● **YOUR TASK**: Select the lines of the records containing the word "multiple" and list them.

● **SOURCE MATERIAL**:
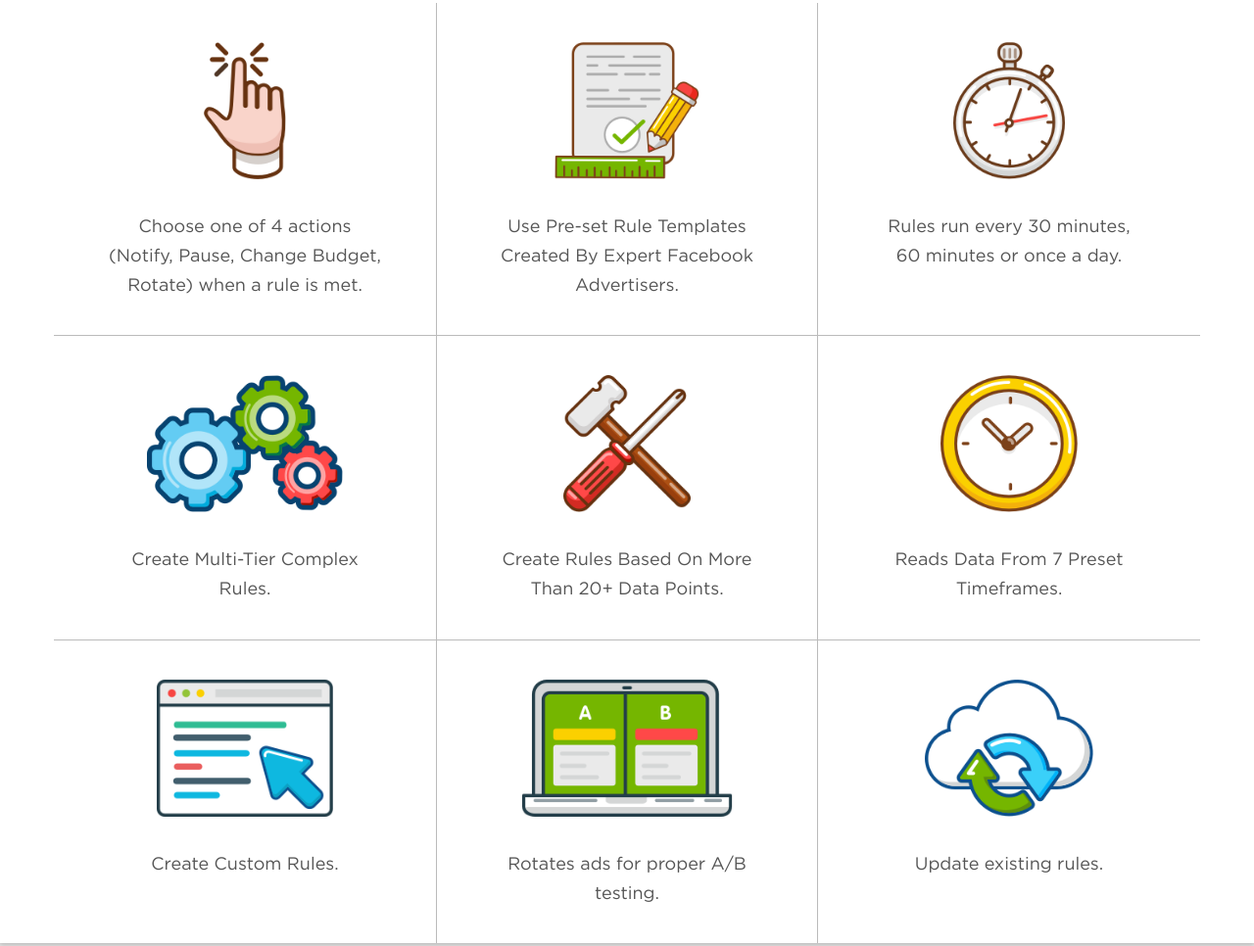
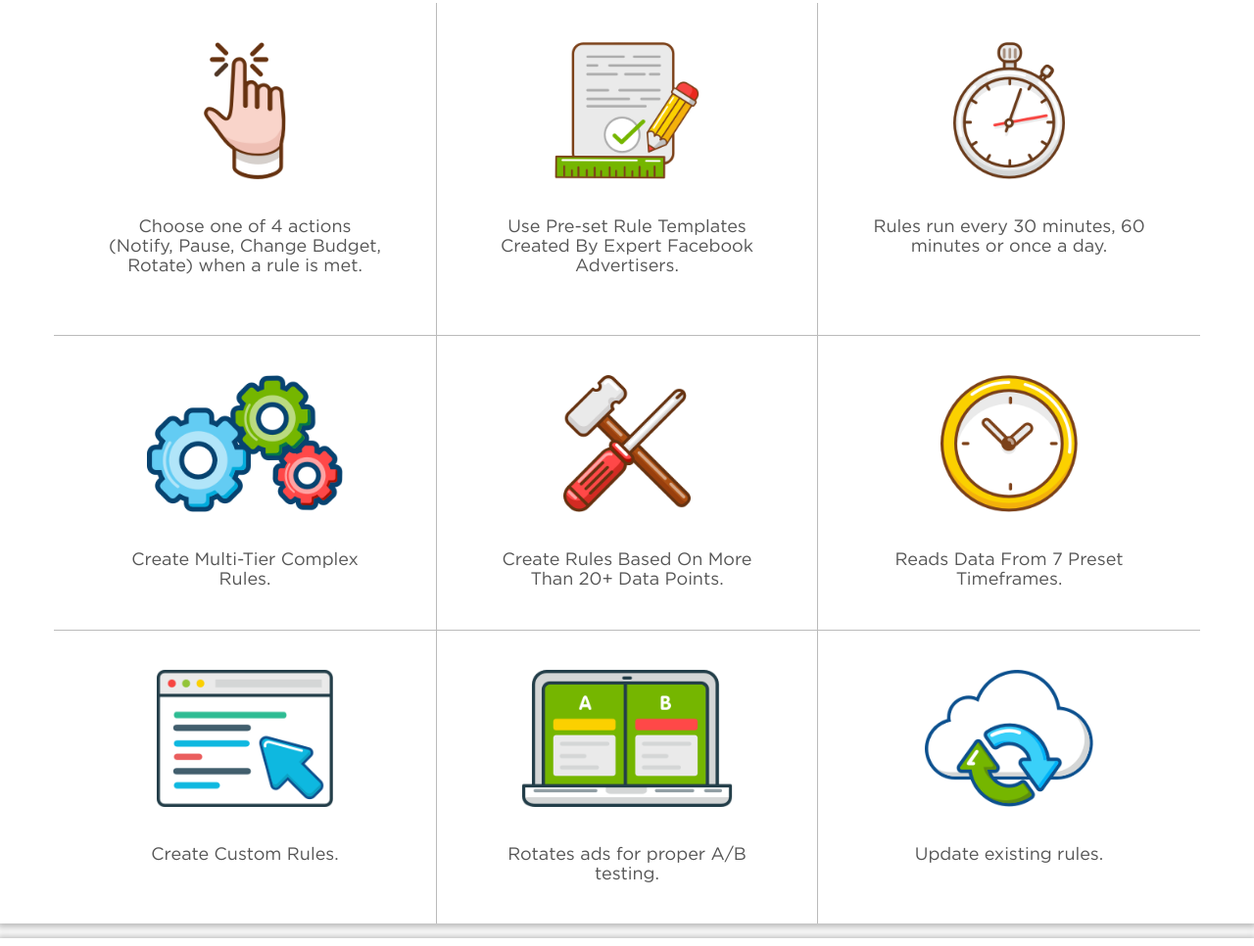
Before and after one commit to 10Volo/samy-lending-page, a website: page LP/optimizing.html in a window 1280 px wide. Shown: the part 1676-2642 px from the top of the page at 98% size. Drawn offline with Linux system fonts and the light colour scheme.

Commit message:
Jhony can you hear me?

```diff
--- a/LP/optimizing.html
+++ b/LP/optimizing.html
@@ -57,7 +57,7 @@
                 <h3>So for example, you can tell it to look for ads that have more than $1.00 cost per click and have spent at least $50. This feature alone can help you sleep easier at night knowing that your ads will be kept in line to what you want them to be.</h3>
                 <!--<div class="free-space"></div>-->
                 <div class="video-poster" data-toggle="modal" data-target="#myModal">
-                    <img src="img/abtesting/vidimage.png" class="img-responsive">
+                    <img src="img/optimize/vidimage.png" class="img-responsive">
                 </div>
                 <!--<div class="free-space"></div>-->
                 <div class="content-btn color-bg-violet">
@@ -111,9 +111,7 @@
                 <div class="optimize-wrapper">
                     <img src="img/optimize/content2-img7.png" class="img-responsive">
 
-                    <h4 class="text-center">Choose one of 4 actions</h4>
-                    <h4 class="text-center">(Notify, Pause, Change Budget,</h4>
-                    <h4 class="text-center">Rotate) when a rule is met.</h4>
+                    <h4 class="text-center">Choose one of 4 actions (Notify, Pause, Change Budget, Rotate) when a rule is met.</h4>
                 </div>
 
             </div>
@@ -122,9 +120,9 @@
                 <div class="optimize-wrapper">
                     <img src="img/optimize/content2-img2.png" class="img-responsive">
 
-                    <h4 class="text-center">Use Pre-set Rule Templates</h4>
-                    <h4 class="text-center">Created By Expert Facebook</h4>
-                    <h4 class="text-center">Advertisers.</h4>
+                    <h4 class="text-center">Use Pre-set Rule Templates Created By Expert Facebook Advertisers.</h4>
+                    <br>
+
                 </div>
 
             </div>
@@ -133,8 +131,7 @@
                 <div class="optimize-wrapper">
                     <img src="img/optimize/content2-img3.png" class="img-responsive">
 
-                    <h4 class="text-center">Rules run every 30 minutes,</h4>
-                    <h4 class="text-center">60 minutes or once a day.</h4>
+                    <h4 class="text-center">Rules run every 30 minutes, 60 minutes or once a day.</h4>
                 </div>
 
             </div>
@@ -145,8 +142,8 @@
                <div class="optimize-wrapper">
                    <img src="img/optimize/content2-img4.png" class="img-responsive width-200">
 
-                   <h4 class="text-center">Create Multi-Tier Complex</h4>
-                   <h4 class="text-center">Rules.</h4>
+                   <h4 class="text-center">Create Multi-Tier Complex Rules.</h4>
+
                </div>
 
             </div>
@@ -155,8 +152,7 @@
                 <div class="optimize-wrapper">
                     <img src="img/optimize/content2-img5.png" class="img-responsive">
 
-                    <h4 class="text-center">Create Rules Based On More</h4>
-                    <h4 class="text-center">Than 20+ Data Points.</h4>
+                    <h4 class="text-center">Create Rules Based On More Than 20+ Data Points.</h4>
                 </div>
 
             </div>
@@ -165,8 +161,8 @@
                 <div class="optimize-wrapper">
                     <img src="img/optimize/content2-img6.png" class="img-responsive">
 
-                    <h4 class="text-center">Reads Data From 7 Preset</h4>
-                    <h4 class="text-center">Timeframes.</h4>
+                    <h4 class="text-center">Reads Data From 7 Preset Timeframes.</h4>
+
                 </div>
 
             </div>
@@ -187,8 +183,8 @@
                 <div class="optimize-wrapper">
                     <img src="img/optimize/content2-img8.png" class="img-responsive">
 
-                    <h4 class="text-center">Rotates ads for proper A/B</h4>
-                    <h4 class="text-center">testing.</h4>
+                    <h4 class="text-center">Rotates ads for proper A/B testing.</h4>
+
                 </div>
 
             </div>
@@ -230,7 +226,7 @@
                     </li>
                     <li>
                         <h3>
-                            DOptimizes multiple ads, adsets and campaigns automatically for you.
+                            Optimizes multiple ads, adsets and campaigns automatically for you.
                         </h3>
                     </li>
                     <li>
--- a/LP/scss/optimizing-style.scss
+++ b/LP/scss/optimizing-style.scss
@@ -1,6 +1,10 @@
 //header
 .navbar-inverse .navbar-brand img {
   width: 250px;
+  @media (max-width: 768px) {
+    width: 200px;
+    margin-left: 10px;
+  }
 }
 
 .navbar {
--- a/LP/scss/pricing-style.scss
+++ b/LP/scss/pricing-style.scss
@@ -215,8 +215,12 @@
   a {
     h4 {
       b {
-        font-size: 16px !important;
+        font-size: 20px !important;
         line-height: 26px;
+        @media (max-width: 768px) {
+          font-size: 16px !important;
+          line-height: 26px;
+        }
       }
     }
   }
--- a/LP/scss/testing-style.scss
+++ b/LP/scss/testing-style.scss
@@ -231,10 +231,14 @@ nav {
     margin-bottom: 20px;
     @media (max-width: 767px) {
       margin-bottom: 0;
+      font-size: 26px !important;
+      line-height: 36px;
     }
     span {
       img {
-
+        @media (max-width: 767px) {
+          width: 50px;
+        }
       }
     }
   }
```
Also changed, not shown: LP/pricing.html (+1 -0 lines), LP/css/optimizing-style.css, LP/css/pricing-style.css, LP/css/testing-style.css.
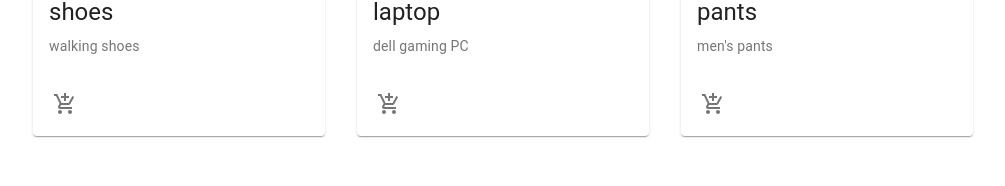
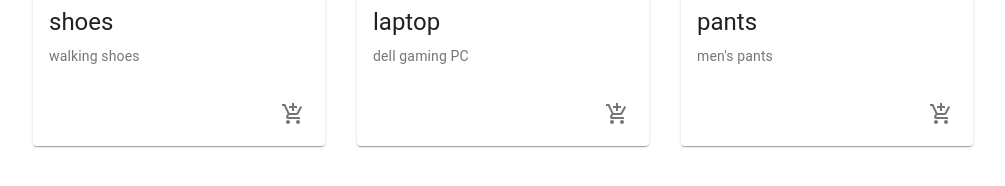
Before and after one commit to yemmyharry/yemz-shop, a React (Create React App) app: page / in a window 1280 px wide. Shown: the part 184-370 px from the top of the page, without its empty margins (121-1126 px from the left). Built offline with nearby package versions, Linux system fonts and the light colour scheme.

Commit message:
added style to icon

```diff
--- a/package.json
+++ b/package.json
@@ -6,6 +6,7 @@
     "@chec/commerce.js": "^2.3.2",
     "@material-ui/core": "^4.11.3",
     "@material-ui/icons": "^4.11.2",
+    "@material-ui/system": "^4.11.3",
     "@stripe/react-stripe-js": "^1.4.0",
     "@stripe/stripe-js": "^1.13.1",
     "@testing-library/jest-dom": "^5.11.9",
--- a/src/components/Products/Product/Product.jsx
+++ b/src/components/Products/Product/Product.jsx
@@ -1,17 +1,25 @@
-import React from 'react'
-import { Card, CardMedia, CardContent, CardActionArea, Typography, IconButton, CardActions} from '@material-ui/core'
-import {AddShoppingCart} from '@material-ui/icons'
-import useStyles from './styles'
+import React from "react";
+import {
+  Card,
+  CardMedia,
+  CardContent,
+  CardActionArea,
+  Typography,
+  IconButton,
+  CardActions,
+} from "@material-ui/core";
+import { AddShoppingCart } from "@material-ui/icons";
+import useStyles from "./styles";
 
-export default function Product({product}) {
-    const classes = useStyles()
+export default function Product({ product }) {
+  const classes = useStyles();
   return (
     <Card className={classes.root}>
       <CardActionArea>
         <CardMedia
           component="img"
           alt="product-image"
-            height="140"
+          height="150"
           image={product.image}
           title="product-image"
         />
@@ -24,11 +32,11 @@
           </Typography>
         </CardContent>
       </CardActionArea>
-        <CardActions>
+      <CardActions className={classes.actions}>
         <IconButton aria-label="Add to Cart">
           <AddShoppingCart />
         </IconButton>
       </CardActions>
     </Card>
-    )
+  );
 }
--- a/src/components/Products/Product/styles.js
+++ b/src/components/Products/Product/styles.js
@@ -5,5 +5,9 @@
         maxWidth: 345,
         marginTop: '2rem',
         marginRight: '2rem'
+    },
+    actions: {
+        display: 'flex',
+        justifyContent: 'flex-end'
     }
 }))
```
Also changed, not shown: 1 other file (tests, documents, lock files or other folders). Lines whose indentation alone changed are shown as unchanged.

● **SOLUTION BELOW**:
-                            DOptimizes multiple ads, adsets and campaigns automatically for you.
+                            Optimizes multiple ads, adsets and campaigns automatically for you.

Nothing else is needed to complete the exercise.